Suspended MAX Production Dings Boeing Valuation
We still believe the company’s wide moat offers structural protection, though.
Boeing (BA) has announced that it will suspend 737 MAX production in January 2020 until further notice, probably until the aircraft is recertified by the Federal Aviation Administration. As the rate of 737 production increases drives a large chunk of our valuation for the company, this decision reduced our fair value estimate to $349 per share from $357.
We’re now pricing in lower production volume in 2020 and 2021 to account for the forgone production in January-March as well as a slower reramping of production in 2020, which shaves $3.50 per share from our fair value estimate.
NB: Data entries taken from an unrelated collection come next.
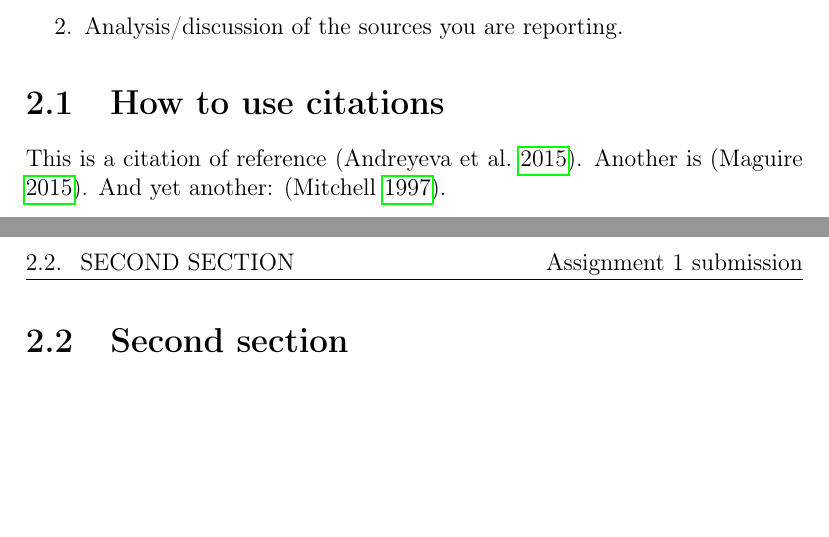
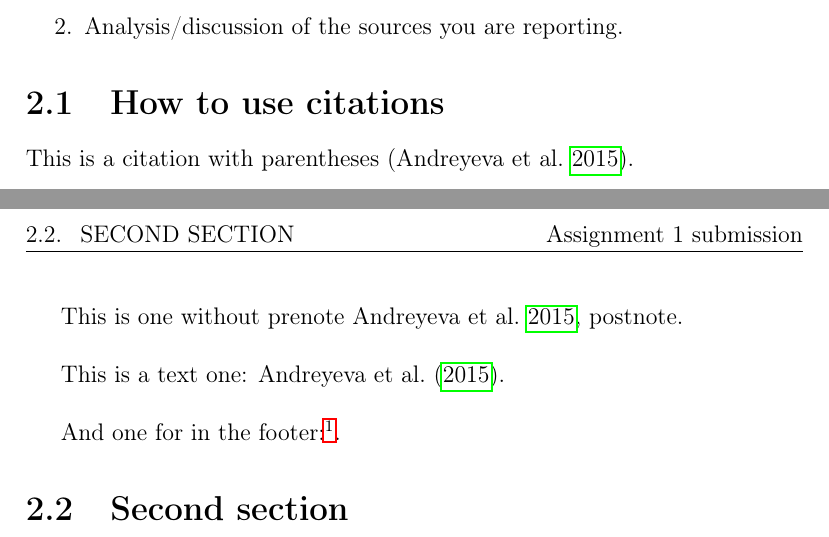
Before and after one commit to GeoffBreemer/LaTeX-USQ-report, a LaTeX thesis (USQ Report template.tex, which reads content/chapteronabc-rename-me.tex): two parts of pages 10 and 11 of 22, joined at a grey line, cut so that both start at the same text, the shorter picture padded with empty space. Compiled offline with pdfLaTeX.

Commit message:
Added BibLaTeX citation examples.

```diff
--- a/content/chapteronabc-rename-me.tex
+++ b/content/chapteronabc-rename-me.tex
@@ -20,6 +20,14 @@ Information organised under appropriate topics with sub-headings. It is unlikely
 Analysis/discussion of the sources you are reporting.
 \end{enumerate}
 \section{How to use citations}
-This is a citation of reference \parencite{RN4}. Another is \parencite{RN3}. And yet another: \parencite{RN6}.
+
+This is a citation with parentheses \parencite{RN4}.\\
+
+This is one without \cite[prenote][postnote]{RN4}.\\
+
+This is a text one: \textcite{RN4}.\\
+
+And one for in the footer: \footcite[prenote][postnote]{RN4}.
+
 \section{Second section}
 \section{Third section}
```
Also changed, not shown: README.md.
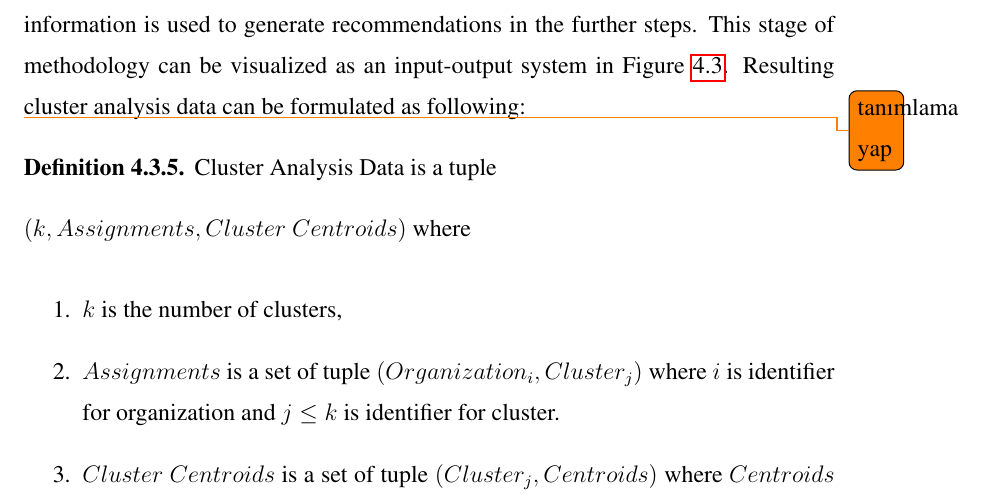
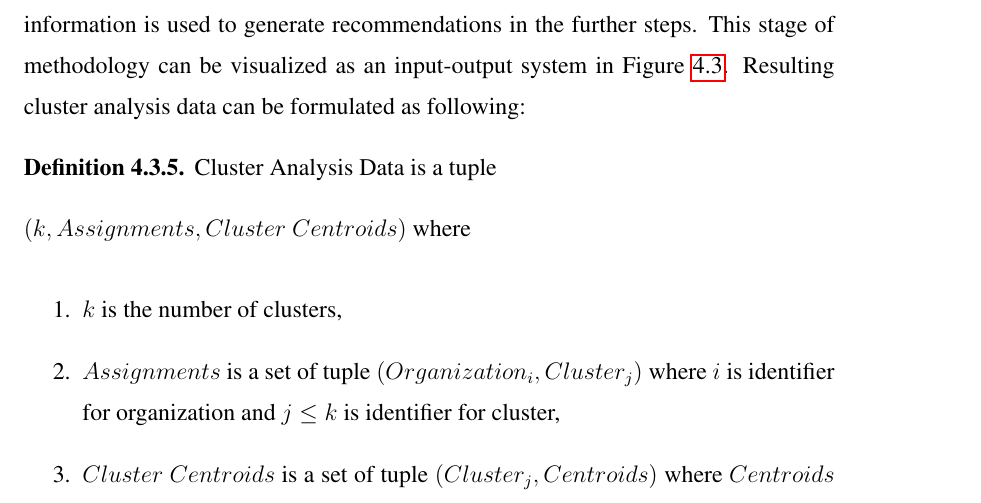
Before and after one commit to onuryilmaz/cross-org-proc-min-thesis, a LaTeX thesis (thesis.tex, which reads 4_methodology/methodology.tex): part of page 45 of 56, cut so that both start at the same text. Compiled offline with pdfLaTeX; a LaTeX package or settings file that is missing is left out.

Commit message:
no message

```diff
--- a/4_methodology/methodology.tex
+++ b/4_methodology/methodology.tex
@@ -111,7 +111,6 @@ $SSE = \sum_{i=1}^{k} \sum_{x \in c_{i}} EuclideanDistance(mean_{i}, x)^{2}$ whe
 
 For each organization, \textit{Performance Summary} data is used as the data source in clustering. It is aimed that the organizations with the similar average or standard deviation time between tasks will be assigned to same sets to further reveal the dissimilarities that the other clusters can learn from. Since not every activity exists in every organization, performance summary data is cleaned and merged to include only all shared activities. This cleaning step removes the non-existing activity related performance indicators from all the organizations so that clustering is applied on the data with no process model related information. Since number of clusters are not known priori, k-means clustering is applied starting k from 1 to the number of organizations. For each clustering with different cluster sizes, SSE values are plotted and user is made to select the appropriate cluster size. For the selected cluster size, clustering related information is used to generate recommendations in the further steps. This stage of methodology can be visualized as an input-output system in Figure~\ref{fig:performance-indicator-clustering-blackbox}. Resulting cluster analysis data can be formulated as following:
 
-\todo{tanımlama yap}
 \theoremstyle{definition}
 \begin{definition}
 Cluster Analysis Data is a tuple
@@ -119,7 +118,7 @@ Cluster Analysis Data is a tuple
 $(k, Assignments, Cluster\ Centroids)$ where
 \begin{enumerate}
 	\item $k$ is the number of clusters,
-	\item $Assignments$ is a set of tuple $(Organization_{i}, Cluster_{j})$ where $i$ is identifier for organization and $j \leq k$ is identifier for cluster.
+	\item $Assignments$ is a set of tuple $(Organization_{i}, Cluster_{j})$ where $i$ is identifier for organization and $j \leq k$ is identifier for cluster,
 	\item $Cluster\ Centroids$ is a set of tuple $(Cluster_{j}, Centroids)$ where $Centroids$ is a union of tuples $(AvgTime_{A \rightarrow B}, Value)$ and $(StdTime_{A \rightarrow B}, Value)$ for activities $A$ and $B$.
 \end{enumerate}
 \end{definition}
```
We believe that Boeing’s goal of producing 57 737 MAXs per month is unlikely to occur in 2020 and instead expect this rate to be achieved in mid-2021, as we believe the supply chain will be unable to easily increase production to its highest-ever levels after a total shutdown. We’re also lowering our margin assumptions on the MAX in 2020-23 to reflect concessions to protect vulnerable parts of Boeing’s 12,000 suppliers, which takes off about $2 of value per share. Finally, we’ve increased our grounding timeline slightly, which removes another $2.50 per share, but we recognize that there is a wider band of uncertainty on this issue. We do not believe that investors have a compelling opportunity to buy the stock.
Burkett Huey does not own (actual or beneficial) shares in any of the securities mentioned above. Find out about Morningstar’s editorial policies.